Embosser Using Polymer Roller for Production of Improved Braille and Tactile Grap

Period of Performance: 09/01/2013 - 08/31/2014


Phase 2 SBIR

Recipient Firm

Viewplus Technologies, Inc.
Principal Investigator


DESCRIPTION (provided by applicant): The specific aim of this proposal is to develop and implement a new type of technology for production of braille and tactile graphics that uses a system in which metal punch pins fire into a smooth polymer-coated shaft rather than into a machined metal die as with most current embossing technologies. The successful completion of this project will yield a new braille and tactile graphics embosser that utilizes a polymer roller based embossing system and prints full color ink on cut sheet paper up to A3/tabloid size. This new embosser will allow embossing anywhere on a page, permitting braille that meets specific national standards and smoother, more continuous graphics to be created together on the same page with full color print. The development of the new embosser will begin with finalization of the polymer roller design, if this is not accomplished prior to the end of the Phase I research, and selection of metal punch pins sized and shaped to produce the best quality dots. Next the embosser hardware and electronics will be developed, followed by the firmware and drivers necessary to control the hardware to emboss graphics and braille where desired along the smooth surface of the polymer roller. After this development is complete, braille translation and graphics editing software will be optimized for the new embossing system. The technical advancements implemented in the new embosser will improve and speed up access to graphical information by the visually impaired, providing a great benefit, especially to those studying or working in technical fields such as science, mathematics and engineering. The new embosser utilizing the polymer roller based embossing system will also be up to 20% cheaper to manufacture than a similar model based on the current technology, permitting better embossers to be sold at a lower price, allowing more customers to purchase them.
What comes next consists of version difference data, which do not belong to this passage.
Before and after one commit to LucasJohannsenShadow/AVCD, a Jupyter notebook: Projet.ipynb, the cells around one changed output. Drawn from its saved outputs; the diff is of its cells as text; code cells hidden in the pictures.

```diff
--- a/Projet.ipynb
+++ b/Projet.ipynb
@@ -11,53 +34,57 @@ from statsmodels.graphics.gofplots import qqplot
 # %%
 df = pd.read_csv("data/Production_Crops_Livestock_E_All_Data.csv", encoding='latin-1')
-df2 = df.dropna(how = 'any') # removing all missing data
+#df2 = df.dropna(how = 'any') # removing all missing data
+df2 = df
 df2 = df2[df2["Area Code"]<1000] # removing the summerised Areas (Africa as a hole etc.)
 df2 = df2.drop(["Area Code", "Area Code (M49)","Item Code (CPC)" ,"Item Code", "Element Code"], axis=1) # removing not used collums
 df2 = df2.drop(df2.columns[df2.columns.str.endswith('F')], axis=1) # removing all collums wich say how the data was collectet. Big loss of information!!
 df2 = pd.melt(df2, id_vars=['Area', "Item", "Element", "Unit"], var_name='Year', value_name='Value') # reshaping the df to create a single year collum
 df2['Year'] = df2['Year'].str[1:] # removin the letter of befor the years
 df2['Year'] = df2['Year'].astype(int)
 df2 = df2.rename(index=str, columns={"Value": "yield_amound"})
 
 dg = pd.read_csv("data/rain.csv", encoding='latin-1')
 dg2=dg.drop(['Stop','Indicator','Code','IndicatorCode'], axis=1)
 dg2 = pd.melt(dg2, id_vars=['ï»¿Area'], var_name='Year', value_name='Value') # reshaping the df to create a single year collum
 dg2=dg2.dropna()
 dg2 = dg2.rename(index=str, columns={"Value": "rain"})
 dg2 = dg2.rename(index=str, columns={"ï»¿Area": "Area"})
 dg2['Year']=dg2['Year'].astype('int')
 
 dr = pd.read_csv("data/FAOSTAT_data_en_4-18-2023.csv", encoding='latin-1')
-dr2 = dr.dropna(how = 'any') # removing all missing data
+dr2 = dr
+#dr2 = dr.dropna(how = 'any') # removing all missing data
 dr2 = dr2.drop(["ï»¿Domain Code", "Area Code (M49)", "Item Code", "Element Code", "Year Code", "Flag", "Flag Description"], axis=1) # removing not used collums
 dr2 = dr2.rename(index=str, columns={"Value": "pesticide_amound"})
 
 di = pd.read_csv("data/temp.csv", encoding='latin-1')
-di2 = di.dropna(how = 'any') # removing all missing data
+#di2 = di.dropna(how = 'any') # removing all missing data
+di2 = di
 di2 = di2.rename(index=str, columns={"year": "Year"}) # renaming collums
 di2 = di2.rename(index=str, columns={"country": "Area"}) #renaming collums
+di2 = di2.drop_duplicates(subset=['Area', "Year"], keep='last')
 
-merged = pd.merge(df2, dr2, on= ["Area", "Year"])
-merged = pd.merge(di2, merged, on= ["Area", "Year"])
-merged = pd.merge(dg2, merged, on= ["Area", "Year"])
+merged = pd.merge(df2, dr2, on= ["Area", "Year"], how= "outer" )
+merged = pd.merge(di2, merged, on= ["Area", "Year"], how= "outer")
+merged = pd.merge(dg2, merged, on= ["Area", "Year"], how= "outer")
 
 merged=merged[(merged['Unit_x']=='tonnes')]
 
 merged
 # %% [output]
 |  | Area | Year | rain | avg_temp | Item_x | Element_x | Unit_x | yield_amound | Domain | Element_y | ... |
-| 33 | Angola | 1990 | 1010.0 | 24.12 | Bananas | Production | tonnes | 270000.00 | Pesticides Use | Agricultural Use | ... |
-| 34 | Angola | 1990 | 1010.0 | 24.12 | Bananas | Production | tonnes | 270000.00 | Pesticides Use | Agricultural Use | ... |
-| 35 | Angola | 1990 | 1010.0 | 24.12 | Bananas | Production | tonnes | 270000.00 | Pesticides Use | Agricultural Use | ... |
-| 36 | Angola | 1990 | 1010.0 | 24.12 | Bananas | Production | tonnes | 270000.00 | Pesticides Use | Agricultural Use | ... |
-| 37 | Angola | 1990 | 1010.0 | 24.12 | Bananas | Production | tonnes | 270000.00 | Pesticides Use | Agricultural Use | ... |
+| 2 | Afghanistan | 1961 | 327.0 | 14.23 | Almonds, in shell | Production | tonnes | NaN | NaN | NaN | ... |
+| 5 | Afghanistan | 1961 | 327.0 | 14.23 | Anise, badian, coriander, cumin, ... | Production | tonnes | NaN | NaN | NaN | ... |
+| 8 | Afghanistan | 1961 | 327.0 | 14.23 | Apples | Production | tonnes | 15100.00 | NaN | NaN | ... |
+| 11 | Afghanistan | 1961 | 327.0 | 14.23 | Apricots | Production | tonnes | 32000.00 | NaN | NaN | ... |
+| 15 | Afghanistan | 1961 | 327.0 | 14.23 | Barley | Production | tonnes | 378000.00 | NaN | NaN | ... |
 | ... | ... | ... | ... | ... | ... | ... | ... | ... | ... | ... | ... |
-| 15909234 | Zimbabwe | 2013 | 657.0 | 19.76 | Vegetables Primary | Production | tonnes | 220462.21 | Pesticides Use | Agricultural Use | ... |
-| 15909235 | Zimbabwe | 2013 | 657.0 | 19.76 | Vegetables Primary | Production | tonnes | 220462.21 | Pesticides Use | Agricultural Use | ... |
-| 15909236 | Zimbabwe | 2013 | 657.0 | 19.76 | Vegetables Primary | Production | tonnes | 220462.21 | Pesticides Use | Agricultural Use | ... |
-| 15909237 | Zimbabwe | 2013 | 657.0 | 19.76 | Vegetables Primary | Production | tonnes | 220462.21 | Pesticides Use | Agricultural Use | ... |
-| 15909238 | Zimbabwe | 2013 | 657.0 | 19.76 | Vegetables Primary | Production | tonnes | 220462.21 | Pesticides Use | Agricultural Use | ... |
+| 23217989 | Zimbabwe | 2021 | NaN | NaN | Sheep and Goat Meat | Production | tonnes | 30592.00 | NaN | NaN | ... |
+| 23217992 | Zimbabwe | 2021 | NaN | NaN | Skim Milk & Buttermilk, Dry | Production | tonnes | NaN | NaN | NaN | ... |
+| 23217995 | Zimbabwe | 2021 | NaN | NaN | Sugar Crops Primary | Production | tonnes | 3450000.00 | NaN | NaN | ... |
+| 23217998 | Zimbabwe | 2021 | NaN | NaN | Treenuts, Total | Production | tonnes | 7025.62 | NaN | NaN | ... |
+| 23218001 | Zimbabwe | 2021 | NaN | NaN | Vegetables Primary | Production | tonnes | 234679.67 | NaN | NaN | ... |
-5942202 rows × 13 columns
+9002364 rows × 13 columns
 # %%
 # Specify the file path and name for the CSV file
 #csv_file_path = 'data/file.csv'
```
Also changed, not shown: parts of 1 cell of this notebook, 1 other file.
This will lead to more people with visual impairments getting better access to tactile materials they need for education, in their professions and in their daily lives, which certainly has the potential to improve their mental health and quality of life. Mental health and quality of life issues for blind people are pat of the mission of the National Eye Institute.